The film revolves around Doug and his cult’s final Jonestown-style congregation in the Oakleigh Ice Skating Rink. Before the proverbial Kool-Aid is sipped, Josie, one of Doug’s followers, begins to have second thoughts. Victoria’s had the idea for almost a year, and her knowledge on cults and the people that join them is slightly unnerving. One thing she said stuck out: ‘People think that cult members must be crazy or desperate. That’s not true, they’re usually just ordinary.’

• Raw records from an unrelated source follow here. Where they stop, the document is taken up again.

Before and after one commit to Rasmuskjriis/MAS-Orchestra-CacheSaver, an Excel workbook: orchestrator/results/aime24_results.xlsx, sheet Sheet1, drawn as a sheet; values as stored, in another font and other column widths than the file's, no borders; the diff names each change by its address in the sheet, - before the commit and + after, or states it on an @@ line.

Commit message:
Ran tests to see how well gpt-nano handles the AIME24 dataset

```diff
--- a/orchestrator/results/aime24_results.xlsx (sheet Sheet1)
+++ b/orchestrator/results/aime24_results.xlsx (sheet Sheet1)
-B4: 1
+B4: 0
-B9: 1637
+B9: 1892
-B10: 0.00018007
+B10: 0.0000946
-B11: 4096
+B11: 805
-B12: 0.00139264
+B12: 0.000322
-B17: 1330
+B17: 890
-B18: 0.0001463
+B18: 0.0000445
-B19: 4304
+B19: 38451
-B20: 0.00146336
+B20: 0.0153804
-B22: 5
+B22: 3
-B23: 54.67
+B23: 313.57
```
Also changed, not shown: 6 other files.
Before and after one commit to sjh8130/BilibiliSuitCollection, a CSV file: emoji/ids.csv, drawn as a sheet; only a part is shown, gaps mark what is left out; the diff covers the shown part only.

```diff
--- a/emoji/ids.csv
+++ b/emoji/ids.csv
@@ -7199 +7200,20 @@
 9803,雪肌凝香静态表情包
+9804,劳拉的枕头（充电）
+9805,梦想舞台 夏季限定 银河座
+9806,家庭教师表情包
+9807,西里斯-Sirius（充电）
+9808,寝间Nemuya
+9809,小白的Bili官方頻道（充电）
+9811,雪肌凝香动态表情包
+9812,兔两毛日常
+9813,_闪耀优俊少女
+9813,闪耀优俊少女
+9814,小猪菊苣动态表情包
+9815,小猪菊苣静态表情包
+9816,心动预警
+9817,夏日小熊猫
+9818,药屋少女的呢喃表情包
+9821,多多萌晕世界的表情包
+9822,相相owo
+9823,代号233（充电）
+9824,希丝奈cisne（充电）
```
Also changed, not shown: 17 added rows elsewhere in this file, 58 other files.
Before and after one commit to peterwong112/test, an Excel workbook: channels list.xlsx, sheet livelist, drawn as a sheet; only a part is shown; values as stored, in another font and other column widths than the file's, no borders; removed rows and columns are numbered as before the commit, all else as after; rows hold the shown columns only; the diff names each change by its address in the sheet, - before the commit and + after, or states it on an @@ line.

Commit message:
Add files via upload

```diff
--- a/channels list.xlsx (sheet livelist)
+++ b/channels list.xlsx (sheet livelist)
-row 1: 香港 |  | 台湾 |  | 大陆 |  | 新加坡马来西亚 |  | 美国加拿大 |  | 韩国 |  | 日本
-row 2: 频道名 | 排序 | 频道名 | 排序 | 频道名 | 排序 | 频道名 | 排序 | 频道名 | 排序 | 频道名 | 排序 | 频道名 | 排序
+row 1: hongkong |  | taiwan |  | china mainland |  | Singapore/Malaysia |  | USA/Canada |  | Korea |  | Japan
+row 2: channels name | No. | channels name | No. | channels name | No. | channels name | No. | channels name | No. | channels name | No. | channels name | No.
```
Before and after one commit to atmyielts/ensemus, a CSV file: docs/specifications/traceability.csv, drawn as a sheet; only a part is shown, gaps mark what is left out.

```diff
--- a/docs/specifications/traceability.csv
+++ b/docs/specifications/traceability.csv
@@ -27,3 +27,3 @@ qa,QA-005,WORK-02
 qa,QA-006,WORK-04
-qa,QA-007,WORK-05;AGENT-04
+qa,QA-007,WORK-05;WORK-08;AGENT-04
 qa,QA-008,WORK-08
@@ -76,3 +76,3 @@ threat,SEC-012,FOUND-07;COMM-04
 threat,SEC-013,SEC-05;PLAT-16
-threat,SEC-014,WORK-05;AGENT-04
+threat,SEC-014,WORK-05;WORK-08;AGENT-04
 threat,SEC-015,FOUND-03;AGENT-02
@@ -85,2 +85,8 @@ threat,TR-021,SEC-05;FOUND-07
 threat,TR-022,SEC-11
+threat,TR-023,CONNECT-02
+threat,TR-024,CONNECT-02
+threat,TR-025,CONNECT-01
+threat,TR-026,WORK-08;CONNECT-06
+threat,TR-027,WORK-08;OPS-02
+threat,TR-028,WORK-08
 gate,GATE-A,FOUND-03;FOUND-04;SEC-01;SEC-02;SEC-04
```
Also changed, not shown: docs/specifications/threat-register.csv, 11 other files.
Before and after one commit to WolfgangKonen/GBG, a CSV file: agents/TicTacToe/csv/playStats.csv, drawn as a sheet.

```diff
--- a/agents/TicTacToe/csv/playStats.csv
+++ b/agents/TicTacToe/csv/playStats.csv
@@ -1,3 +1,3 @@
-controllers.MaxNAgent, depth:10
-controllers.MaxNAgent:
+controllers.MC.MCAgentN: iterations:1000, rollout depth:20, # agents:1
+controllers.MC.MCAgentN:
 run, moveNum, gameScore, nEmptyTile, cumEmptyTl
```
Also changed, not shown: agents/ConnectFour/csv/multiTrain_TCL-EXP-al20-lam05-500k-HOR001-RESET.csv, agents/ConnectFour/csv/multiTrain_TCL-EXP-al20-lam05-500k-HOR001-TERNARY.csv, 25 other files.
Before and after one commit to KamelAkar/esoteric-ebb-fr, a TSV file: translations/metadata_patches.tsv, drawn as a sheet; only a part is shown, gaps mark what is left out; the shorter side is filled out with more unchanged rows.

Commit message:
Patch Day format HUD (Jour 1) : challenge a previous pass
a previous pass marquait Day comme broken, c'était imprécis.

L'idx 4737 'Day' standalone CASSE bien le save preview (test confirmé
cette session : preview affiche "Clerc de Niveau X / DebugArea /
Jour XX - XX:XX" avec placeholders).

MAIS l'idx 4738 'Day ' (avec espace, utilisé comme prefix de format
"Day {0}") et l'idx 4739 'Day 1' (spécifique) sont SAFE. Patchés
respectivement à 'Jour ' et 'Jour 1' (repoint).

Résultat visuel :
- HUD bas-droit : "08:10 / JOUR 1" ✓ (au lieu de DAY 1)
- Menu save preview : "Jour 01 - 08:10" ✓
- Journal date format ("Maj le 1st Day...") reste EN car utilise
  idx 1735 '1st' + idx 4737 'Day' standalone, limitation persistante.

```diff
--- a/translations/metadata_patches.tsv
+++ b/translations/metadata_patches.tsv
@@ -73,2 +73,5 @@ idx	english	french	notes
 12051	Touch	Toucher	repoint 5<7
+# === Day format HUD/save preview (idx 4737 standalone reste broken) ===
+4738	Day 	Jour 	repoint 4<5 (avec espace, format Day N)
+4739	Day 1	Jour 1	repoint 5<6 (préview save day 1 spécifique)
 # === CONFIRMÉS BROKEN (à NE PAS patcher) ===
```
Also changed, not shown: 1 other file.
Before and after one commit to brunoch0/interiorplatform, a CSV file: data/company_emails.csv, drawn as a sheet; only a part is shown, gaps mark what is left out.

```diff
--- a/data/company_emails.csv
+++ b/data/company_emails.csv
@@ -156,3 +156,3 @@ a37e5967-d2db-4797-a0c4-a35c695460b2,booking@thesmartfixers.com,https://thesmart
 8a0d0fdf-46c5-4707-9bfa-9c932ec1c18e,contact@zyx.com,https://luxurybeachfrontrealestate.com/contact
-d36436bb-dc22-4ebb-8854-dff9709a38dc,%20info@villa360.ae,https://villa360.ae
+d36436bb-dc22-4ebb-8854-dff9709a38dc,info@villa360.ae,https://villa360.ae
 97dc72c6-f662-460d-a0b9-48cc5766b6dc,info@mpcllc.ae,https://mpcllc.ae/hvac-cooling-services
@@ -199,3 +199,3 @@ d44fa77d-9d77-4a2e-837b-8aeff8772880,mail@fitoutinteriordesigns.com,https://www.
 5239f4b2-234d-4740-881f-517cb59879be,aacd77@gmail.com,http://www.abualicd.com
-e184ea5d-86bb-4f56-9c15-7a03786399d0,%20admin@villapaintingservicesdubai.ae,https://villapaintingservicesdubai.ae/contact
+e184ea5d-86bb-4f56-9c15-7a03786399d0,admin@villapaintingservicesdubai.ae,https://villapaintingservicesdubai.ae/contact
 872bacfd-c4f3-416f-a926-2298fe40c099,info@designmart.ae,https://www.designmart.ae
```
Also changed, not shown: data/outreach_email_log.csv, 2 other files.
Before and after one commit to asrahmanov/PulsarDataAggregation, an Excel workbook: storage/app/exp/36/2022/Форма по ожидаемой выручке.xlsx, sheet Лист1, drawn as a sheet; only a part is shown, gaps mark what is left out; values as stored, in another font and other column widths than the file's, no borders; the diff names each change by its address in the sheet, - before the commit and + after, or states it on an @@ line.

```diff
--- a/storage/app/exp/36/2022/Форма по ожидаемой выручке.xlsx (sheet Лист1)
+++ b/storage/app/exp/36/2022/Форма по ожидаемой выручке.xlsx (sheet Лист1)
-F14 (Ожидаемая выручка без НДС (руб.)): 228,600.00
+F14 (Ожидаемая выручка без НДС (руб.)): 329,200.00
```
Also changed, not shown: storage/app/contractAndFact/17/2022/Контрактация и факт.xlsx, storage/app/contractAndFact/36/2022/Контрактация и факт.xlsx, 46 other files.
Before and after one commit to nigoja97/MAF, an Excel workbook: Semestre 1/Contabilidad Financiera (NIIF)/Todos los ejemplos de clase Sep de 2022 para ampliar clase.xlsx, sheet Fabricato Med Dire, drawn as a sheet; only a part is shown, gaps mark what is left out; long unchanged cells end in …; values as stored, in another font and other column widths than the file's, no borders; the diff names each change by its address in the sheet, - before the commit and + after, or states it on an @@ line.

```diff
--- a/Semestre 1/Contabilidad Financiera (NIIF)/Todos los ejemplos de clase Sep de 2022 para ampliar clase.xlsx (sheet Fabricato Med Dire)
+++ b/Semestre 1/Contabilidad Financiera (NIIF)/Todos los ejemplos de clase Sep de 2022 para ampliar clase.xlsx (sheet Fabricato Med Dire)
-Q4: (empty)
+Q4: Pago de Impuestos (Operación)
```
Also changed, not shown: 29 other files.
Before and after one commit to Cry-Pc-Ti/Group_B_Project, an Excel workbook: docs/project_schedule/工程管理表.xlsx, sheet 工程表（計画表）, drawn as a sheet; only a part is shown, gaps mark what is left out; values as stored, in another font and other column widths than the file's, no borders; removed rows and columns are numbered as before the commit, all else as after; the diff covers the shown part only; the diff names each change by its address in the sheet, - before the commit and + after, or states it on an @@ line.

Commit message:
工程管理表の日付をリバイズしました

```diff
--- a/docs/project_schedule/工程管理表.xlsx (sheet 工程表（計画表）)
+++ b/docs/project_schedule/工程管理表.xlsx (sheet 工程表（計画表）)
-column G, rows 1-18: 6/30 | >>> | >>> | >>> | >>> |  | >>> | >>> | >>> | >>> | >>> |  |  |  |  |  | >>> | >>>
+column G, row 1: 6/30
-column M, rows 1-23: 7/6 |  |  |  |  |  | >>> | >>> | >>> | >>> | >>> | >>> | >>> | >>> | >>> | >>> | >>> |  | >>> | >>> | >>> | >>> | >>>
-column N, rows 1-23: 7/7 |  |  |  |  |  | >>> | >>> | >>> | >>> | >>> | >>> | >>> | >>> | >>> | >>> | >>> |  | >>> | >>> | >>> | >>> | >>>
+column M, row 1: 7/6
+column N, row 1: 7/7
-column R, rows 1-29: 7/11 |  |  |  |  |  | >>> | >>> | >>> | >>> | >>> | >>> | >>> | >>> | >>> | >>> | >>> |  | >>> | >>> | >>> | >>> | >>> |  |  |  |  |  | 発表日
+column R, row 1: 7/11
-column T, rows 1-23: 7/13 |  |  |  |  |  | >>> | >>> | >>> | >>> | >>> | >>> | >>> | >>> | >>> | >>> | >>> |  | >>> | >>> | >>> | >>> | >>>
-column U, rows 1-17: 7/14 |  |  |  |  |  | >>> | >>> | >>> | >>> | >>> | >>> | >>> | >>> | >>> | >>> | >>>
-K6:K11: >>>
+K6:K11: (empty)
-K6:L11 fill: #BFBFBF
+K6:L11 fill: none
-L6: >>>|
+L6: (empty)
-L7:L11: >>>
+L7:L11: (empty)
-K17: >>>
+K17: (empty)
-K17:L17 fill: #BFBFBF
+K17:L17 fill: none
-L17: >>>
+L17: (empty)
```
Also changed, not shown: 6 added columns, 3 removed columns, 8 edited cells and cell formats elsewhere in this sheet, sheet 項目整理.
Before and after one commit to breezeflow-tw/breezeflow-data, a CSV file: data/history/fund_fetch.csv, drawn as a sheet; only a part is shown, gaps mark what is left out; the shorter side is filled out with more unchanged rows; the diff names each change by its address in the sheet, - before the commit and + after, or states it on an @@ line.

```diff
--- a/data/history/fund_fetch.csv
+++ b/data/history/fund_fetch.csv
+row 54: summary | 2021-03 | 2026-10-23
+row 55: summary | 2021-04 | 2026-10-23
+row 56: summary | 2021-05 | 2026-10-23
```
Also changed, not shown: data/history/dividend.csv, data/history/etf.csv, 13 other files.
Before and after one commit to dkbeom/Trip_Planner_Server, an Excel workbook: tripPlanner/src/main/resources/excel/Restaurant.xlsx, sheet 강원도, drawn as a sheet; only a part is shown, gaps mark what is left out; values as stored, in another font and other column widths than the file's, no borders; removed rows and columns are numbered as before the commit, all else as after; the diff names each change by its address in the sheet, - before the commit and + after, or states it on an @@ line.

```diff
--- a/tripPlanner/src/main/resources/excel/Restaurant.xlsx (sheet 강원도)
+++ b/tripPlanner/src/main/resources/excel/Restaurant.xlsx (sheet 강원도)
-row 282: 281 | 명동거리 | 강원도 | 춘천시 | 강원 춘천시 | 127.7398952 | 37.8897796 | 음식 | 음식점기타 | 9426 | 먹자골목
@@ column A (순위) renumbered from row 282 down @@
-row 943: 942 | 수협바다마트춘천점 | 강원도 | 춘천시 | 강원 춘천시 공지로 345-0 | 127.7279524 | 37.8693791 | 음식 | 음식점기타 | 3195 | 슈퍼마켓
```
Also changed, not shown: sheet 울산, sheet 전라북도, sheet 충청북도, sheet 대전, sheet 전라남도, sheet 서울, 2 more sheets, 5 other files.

The campaign for The Kingdom Of Doug is going smoothly so far, with almost half the funds raised with three weeks to go. Pozible has been running since 2010, and Kickstarter has been utilizing a similar model for longer, but largely they’re used by amateurs or ‘indies’. Kickstarter’s seen a renaissance with Double Fine and Amanda Palmer’s recent campaigns, but with Film Victoria no longer funding short films Pozible is now not only a viable funding avenue but occasionally, as Victoria tells me, a necessary one.
‘We couldn’t do this any other way,’ she says. ‘It was this or not get it made.’
Between Victoria and her crew’s pedigree, it’s clear that The Kingdom of Doug’s a professional-level production, and its use of Pozible is representative of bigger things coming for the Australian media.
One of the rewards offered for supporters of the campaign is being added to a Pinterest board as a member of Doug’s cult. Pozible campaigns are ordinary people donating money to a cause they believe in with the end goal being something bigger than all of them. Based on that reward, I doubt the parallels are lost on Victoria.
To donate and join up with the Kingdom of Doug click here.
Milk Bar Mag got to speak with action movie icon Fred Williamson about the premiere of his latest action flick Atomic Eden for Monster Fest.
Photographer James Voller continues his exploration of the intersection between installation, photography and documentary media in his latest exhibition.
The third of the Astor’s Wes Anderson retrospectives will consist of a double header featuring The Darjeeling Limited and Fantastic Mr. Fox.